● **Problem to work on**
The task calls for each line of the records below in which the word "html" appears.

(Items from a dataset)
- Opening Delimiter -
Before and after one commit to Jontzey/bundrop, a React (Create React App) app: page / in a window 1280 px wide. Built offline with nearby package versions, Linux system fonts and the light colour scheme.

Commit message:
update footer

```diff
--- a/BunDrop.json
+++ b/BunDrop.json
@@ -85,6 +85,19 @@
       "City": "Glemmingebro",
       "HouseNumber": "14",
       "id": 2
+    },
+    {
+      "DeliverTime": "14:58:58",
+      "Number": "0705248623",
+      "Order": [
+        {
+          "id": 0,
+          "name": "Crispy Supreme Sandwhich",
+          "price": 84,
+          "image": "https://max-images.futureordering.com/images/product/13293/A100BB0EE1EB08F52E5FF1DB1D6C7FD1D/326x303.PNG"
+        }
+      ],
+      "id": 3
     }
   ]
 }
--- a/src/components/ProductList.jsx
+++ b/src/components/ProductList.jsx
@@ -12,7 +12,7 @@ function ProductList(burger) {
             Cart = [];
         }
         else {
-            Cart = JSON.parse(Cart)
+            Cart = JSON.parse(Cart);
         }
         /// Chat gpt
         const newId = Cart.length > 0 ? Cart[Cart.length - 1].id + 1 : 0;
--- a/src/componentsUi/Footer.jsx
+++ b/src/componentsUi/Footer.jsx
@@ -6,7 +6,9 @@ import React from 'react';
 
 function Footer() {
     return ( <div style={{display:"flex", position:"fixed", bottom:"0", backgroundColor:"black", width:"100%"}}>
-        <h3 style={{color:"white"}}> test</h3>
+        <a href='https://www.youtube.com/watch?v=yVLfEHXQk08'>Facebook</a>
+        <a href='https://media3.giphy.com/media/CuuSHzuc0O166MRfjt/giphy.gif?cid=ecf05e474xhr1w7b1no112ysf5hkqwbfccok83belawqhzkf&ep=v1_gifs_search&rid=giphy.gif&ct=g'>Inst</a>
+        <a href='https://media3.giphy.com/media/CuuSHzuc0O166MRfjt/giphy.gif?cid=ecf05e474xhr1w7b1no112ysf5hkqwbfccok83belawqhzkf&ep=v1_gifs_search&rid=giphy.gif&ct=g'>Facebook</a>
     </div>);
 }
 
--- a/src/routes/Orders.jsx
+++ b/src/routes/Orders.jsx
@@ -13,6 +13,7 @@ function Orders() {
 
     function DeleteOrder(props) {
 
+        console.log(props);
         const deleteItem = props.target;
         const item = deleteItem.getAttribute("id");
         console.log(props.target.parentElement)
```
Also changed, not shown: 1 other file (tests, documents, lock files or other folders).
- Closing Delimiter -
- Opening Delimiter -
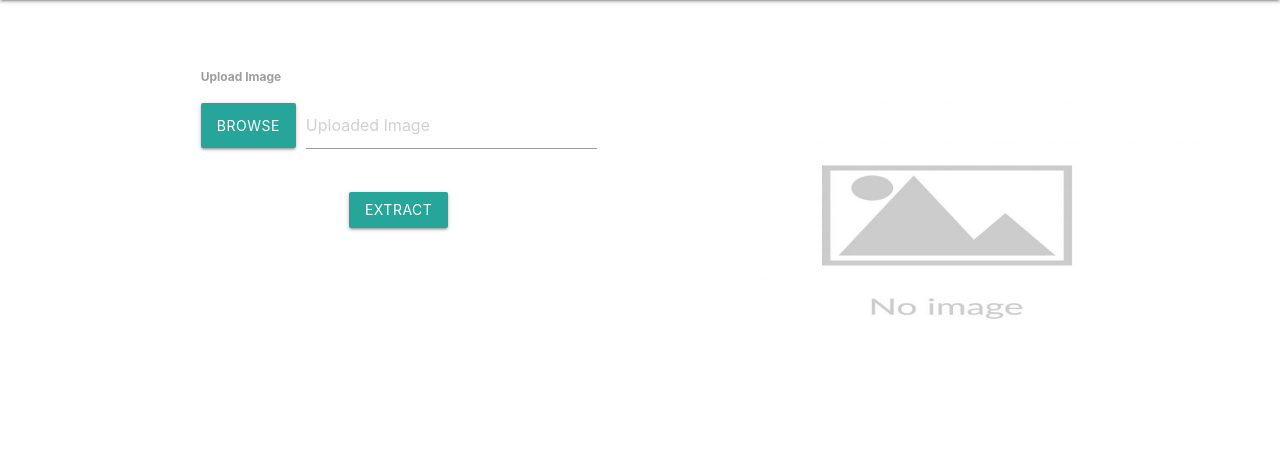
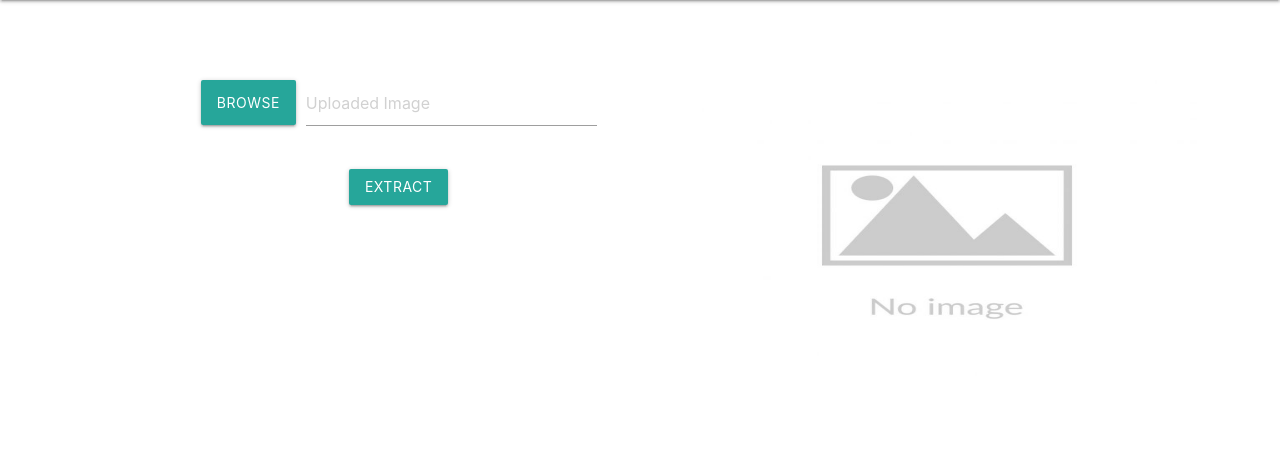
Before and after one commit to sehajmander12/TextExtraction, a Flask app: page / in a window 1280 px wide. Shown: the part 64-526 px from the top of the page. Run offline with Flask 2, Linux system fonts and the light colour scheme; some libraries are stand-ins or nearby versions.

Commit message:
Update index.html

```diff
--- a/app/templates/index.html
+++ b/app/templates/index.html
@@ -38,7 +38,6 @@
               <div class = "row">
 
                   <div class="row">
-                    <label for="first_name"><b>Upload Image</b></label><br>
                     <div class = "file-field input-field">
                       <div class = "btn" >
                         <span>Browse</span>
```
- Closing Delimiter -
● **Reply to the exercise**
Update index.html
--- a/app/templates/index.html
+++ b/app/templates/index.html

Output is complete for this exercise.